While the rules for student loans, housing, and living expenses allow you to cover rent, groceries, and other basic costs while you are in school, that doesn't necessarily mean you always want to borrow to pay for all of these things.
Remember, you will have to repay any money you borrow — which affects your spending power later in life. This is especially true once you've exhausted eligibility for federal student loans and have to take out private loans that don't come with all of the same borrower benefits as those from the Department of Education.
If you're able to avoid taking out student loans to cover housing and living expenses — perhaps by working part-time or living at a relative's home while attending school — you may want to take this option. You'll be able to graduate with less debt so you won't face as big of a financial burden during the payback process.
You should also avoid using your student loans to pay for any expenses that aren't education-related. It's unlikely you'll face consequences for misusing your student loans, but if your school determines you've used your borrowed funds inappropriately, they can report this to the Department of Education who can take back the money. In rare cases, you could be prosecuted for financial fraud — an unlikely scenario unless you do much more than spend your loan money on unnecessary, small purchases.
Credible’s online tool can help both students and parents shop around for private student loans and compare them to get the best interest rates and terms. The tool allows students to compare loan rates from multiple lenders at once without affecting their credit score.
How much should you borrow in student loans?
When you are deciding how much to borrow, it's important to remember that you're committing to a future obligation. Aim to take out the minimum amount of loans necessary to cover true essentials so your monthly payments and total interest costs will be lower post-graduation.
An online student loan calculator can better help you understand the impact of your borrowing as you can see how much you'll end up paying after graduating with different size loan balances.
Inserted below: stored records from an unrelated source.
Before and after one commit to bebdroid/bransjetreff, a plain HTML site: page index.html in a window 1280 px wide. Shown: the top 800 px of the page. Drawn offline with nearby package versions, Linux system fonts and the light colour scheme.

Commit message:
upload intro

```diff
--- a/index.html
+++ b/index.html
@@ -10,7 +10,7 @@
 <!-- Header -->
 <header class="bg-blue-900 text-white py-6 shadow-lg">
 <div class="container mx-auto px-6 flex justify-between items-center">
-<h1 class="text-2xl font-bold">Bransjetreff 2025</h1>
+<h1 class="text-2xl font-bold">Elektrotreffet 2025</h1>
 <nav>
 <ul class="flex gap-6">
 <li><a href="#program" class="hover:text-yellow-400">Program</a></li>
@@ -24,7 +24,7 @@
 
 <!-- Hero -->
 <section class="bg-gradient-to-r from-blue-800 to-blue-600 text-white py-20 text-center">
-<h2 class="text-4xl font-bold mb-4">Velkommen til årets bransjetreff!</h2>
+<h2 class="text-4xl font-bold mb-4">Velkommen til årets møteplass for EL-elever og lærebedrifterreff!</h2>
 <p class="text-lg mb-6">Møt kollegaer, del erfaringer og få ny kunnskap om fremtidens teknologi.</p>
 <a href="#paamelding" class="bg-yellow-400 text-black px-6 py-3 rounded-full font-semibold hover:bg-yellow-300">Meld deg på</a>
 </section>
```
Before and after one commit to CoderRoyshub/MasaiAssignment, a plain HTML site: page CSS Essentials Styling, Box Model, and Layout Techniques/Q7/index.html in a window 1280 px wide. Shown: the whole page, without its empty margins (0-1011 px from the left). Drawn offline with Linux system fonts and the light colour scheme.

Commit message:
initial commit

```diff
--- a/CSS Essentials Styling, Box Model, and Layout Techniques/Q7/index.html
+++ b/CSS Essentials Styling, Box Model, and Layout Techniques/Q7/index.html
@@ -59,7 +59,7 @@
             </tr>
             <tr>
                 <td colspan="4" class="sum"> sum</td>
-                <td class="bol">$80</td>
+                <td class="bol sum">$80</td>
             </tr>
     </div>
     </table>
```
While you'll want to make sure you have the money to cover the essentials, avoid unnecessary borrowing and shop around for a loan at the best rate to help you save money on student loans and make post-graduation repayment easier to handle.
You can visit Credible today to review private student loan options after you've hit your federal loan limits.